* **Description of the task**
Look through the data below. Collect every line where the word "padding" occurs.

START Task input

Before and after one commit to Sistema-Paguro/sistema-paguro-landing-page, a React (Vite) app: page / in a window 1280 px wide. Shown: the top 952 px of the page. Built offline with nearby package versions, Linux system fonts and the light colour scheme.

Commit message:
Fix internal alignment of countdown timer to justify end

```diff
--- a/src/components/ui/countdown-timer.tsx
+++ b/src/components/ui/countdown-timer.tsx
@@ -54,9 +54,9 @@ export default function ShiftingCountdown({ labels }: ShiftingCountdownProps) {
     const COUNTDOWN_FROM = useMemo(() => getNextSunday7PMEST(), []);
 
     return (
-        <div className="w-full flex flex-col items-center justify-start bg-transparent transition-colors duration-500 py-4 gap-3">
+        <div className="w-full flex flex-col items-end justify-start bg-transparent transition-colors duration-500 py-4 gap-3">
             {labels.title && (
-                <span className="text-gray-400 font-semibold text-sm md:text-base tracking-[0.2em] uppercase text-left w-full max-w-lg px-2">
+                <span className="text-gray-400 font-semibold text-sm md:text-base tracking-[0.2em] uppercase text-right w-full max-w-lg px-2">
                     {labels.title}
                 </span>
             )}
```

END Task input
START Task input

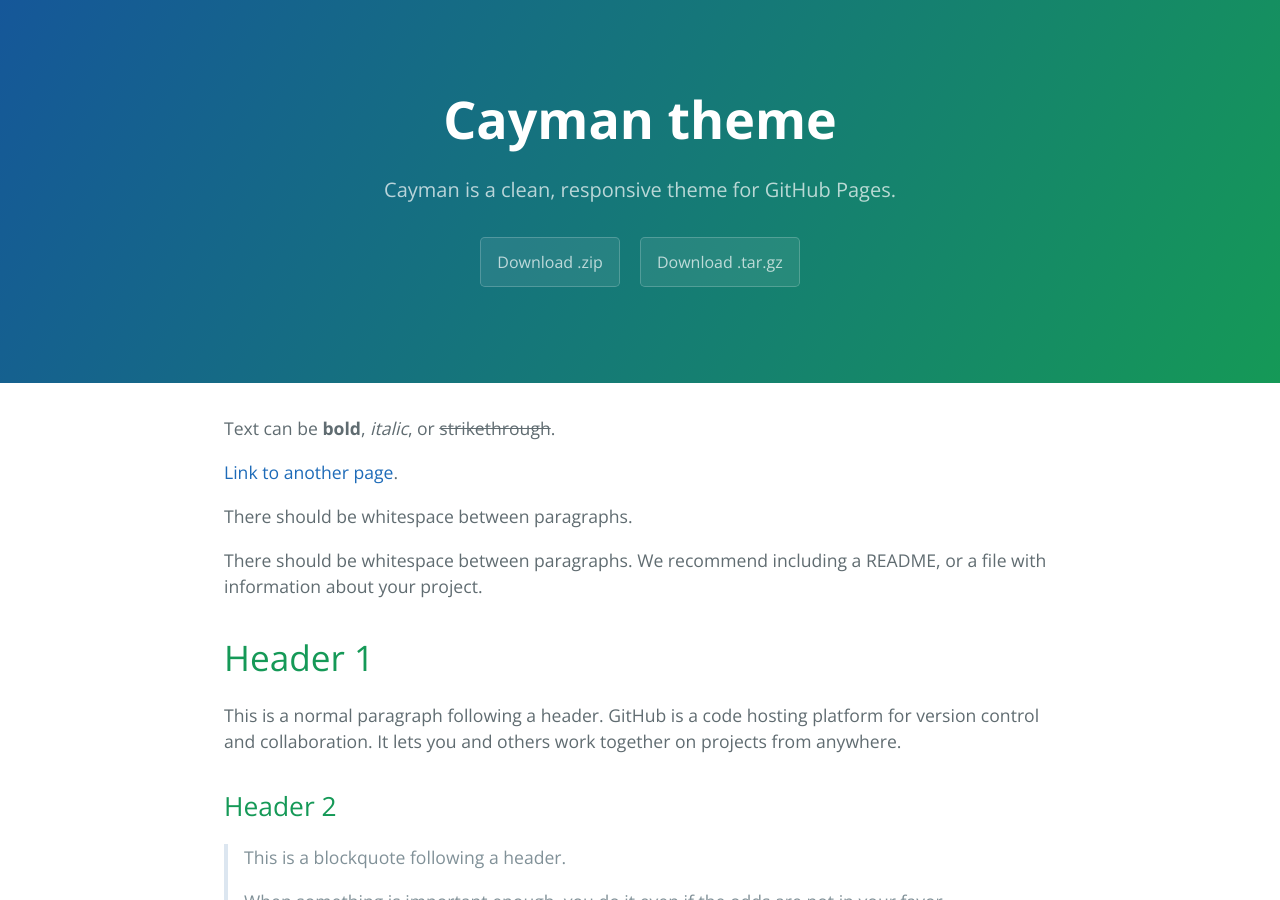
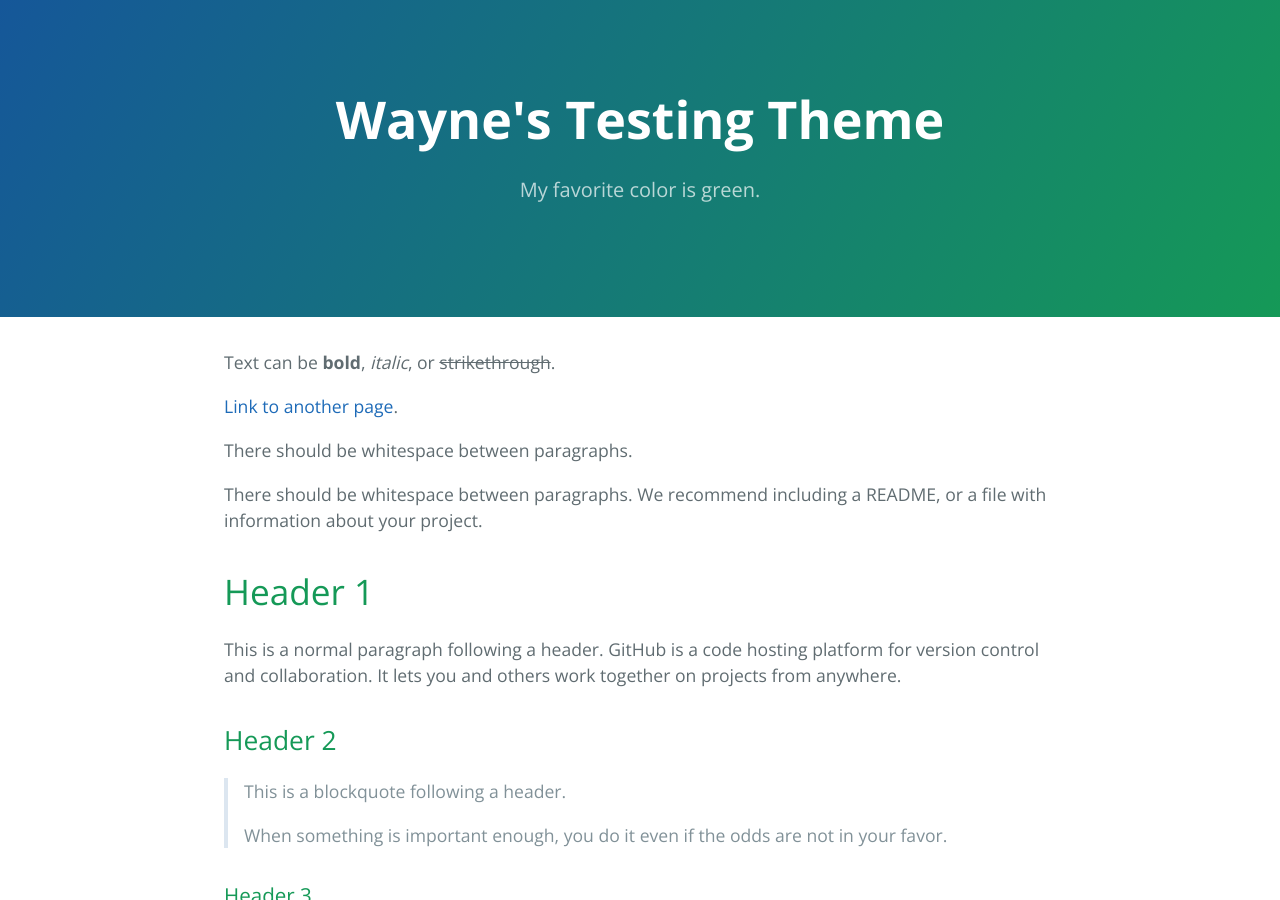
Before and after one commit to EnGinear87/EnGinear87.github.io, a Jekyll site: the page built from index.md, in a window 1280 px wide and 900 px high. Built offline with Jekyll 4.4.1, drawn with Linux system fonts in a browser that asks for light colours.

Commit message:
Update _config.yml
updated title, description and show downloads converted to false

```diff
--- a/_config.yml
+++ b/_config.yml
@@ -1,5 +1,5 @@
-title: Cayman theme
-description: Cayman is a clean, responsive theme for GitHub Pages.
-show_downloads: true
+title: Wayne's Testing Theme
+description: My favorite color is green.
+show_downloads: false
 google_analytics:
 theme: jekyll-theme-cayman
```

END Task input
START Task input

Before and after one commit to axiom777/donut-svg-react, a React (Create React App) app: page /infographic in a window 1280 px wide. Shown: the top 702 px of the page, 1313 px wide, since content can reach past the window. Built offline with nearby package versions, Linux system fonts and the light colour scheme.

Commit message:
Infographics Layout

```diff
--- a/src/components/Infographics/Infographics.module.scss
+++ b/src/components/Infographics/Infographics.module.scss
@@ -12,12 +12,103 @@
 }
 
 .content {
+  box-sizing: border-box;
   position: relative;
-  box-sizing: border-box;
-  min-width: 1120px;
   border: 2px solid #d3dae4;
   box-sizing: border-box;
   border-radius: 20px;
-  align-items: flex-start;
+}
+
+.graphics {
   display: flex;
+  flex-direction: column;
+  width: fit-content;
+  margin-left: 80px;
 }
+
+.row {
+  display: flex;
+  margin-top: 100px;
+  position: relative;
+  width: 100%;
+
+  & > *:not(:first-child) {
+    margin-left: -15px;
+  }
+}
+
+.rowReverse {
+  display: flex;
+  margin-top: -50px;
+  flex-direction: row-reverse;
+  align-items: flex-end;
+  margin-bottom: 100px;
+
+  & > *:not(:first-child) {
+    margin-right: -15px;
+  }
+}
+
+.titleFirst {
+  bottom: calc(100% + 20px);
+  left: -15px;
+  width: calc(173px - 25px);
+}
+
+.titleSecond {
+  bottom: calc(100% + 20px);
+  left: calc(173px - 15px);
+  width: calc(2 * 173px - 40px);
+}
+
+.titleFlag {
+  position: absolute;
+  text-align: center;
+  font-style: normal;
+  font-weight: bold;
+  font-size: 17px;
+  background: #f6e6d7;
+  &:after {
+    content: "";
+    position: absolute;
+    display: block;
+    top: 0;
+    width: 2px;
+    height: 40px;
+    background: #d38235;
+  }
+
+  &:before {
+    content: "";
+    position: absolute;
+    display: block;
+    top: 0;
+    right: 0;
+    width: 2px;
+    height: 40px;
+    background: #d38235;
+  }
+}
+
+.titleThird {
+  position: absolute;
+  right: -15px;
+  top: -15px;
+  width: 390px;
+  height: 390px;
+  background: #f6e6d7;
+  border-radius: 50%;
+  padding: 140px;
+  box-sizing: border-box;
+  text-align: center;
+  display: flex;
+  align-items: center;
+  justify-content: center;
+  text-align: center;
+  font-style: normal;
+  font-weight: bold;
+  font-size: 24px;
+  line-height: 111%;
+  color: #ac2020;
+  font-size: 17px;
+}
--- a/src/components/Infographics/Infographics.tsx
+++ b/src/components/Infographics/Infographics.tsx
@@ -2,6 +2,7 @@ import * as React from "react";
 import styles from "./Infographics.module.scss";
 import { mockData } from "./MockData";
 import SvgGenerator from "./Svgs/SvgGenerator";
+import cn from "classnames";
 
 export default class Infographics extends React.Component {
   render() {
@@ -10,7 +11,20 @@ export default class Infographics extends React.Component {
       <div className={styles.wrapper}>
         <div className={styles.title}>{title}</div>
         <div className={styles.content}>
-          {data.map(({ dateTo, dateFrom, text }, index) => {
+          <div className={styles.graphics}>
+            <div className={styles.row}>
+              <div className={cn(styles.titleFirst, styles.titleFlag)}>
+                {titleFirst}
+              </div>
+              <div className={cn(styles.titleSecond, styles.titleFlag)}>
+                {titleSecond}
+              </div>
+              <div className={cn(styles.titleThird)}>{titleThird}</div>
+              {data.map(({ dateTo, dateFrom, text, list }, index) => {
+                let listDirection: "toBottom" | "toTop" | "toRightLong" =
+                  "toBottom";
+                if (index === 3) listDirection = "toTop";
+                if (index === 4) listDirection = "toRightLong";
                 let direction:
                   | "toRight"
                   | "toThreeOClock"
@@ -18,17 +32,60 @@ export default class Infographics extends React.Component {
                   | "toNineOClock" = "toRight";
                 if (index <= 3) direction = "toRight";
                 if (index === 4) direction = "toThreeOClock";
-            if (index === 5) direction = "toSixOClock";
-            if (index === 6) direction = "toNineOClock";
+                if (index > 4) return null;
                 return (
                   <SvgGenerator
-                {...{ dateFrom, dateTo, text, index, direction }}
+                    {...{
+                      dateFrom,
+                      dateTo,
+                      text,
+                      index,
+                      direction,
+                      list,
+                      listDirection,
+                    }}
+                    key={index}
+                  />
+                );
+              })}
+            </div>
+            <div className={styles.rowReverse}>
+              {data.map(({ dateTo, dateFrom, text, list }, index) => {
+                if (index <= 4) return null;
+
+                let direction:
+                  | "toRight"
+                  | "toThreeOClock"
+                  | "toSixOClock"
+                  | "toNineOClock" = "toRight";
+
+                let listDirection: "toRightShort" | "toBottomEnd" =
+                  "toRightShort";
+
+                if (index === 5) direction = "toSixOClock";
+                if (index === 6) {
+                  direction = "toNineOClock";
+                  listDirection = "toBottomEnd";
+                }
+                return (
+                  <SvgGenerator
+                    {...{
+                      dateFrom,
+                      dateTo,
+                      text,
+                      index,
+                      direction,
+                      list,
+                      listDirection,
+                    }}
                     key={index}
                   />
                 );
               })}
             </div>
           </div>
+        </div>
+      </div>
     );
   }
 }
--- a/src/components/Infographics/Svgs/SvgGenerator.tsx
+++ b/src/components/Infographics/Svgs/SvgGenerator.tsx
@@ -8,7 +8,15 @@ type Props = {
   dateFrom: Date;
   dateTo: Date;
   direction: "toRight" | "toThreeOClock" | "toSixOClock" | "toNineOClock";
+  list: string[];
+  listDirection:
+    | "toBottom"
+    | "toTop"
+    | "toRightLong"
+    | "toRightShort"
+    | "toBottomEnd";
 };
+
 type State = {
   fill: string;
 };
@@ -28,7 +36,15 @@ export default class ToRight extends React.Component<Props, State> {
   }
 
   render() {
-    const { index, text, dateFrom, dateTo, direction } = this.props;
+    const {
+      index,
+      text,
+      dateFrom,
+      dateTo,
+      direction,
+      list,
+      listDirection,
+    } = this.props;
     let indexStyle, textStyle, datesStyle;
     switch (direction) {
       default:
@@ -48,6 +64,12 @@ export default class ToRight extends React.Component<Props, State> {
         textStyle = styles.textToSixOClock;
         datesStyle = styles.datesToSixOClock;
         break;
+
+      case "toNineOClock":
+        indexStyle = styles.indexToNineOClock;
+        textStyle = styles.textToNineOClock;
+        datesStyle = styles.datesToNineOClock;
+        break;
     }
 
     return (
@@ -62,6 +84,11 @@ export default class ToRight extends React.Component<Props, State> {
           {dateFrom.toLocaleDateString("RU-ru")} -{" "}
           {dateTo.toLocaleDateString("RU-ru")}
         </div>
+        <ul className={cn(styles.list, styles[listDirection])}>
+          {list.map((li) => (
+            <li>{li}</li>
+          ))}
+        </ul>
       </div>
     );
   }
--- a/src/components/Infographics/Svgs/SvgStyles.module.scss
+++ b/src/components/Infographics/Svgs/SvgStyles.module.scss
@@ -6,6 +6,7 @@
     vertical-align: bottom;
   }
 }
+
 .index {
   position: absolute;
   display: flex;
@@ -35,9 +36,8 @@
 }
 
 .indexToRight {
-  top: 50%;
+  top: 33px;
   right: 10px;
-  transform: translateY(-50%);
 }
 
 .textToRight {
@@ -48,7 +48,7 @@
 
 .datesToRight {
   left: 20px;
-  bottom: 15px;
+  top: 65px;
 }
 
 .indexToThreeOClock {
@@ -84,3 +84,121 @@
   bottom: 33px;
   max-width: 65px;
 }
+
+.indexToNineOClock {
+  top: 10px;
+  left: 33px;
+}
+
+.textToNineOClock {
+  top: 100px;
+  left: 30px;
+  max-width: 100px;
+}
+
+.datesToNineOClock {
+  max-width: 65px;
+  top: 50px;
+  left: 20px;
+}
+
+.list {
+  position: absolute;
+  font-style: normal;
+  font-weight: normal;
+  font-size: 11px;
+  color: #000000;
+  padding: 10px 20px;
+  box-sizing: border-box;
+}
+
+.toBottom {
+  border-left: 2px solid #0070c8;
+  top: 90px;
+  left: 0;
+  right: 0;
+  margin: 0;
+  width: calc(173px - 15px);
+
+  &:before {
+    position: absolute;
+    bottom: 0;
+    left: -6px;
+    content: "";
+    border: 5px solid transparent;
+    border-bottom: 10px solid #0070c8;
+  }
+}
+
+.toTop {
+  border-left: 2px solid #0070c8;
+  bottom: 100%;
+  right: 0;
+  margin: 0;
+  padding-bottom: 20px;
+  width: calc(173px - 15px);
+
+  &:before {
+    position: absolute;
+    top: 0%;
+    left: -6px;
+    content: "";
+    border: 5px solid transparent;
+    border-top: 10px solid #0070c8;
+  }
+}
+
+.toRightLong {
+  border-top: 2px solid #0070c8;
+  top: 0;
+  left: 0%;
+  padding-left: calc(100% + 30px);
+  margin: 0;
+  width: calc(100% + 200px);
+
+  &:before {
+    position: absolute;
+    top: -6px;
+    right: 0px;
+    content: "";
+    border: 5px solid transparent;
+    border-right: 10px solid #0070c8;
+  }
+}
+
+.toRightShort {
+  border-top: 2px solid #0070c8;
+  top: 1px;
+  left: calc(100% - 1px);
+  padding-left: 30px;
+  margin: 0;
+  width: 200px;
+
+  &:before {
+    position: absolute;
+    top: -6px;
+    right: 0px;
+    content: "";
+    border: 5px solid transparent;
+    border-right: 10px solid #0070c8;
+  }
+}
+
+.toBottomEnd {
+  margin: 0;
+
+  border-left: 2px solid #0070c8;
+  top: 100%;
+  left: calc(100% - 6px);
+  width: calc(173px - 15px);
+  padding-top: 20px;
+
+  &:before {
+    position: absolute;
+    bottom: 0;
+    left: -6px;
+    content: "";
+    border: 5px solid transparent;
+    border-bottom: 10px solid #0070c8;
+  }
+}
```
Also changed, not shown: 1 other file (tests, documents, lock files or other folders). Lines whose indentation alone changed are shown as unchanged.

END Task input

* **Task response**
+  padding: 140px;
+  padding: 10px 20px;
+  padding-bottom: 20px;
+  padding-left: calc(100% + 30px);
+  padding-left: 30px;
+  padding-top: 20px;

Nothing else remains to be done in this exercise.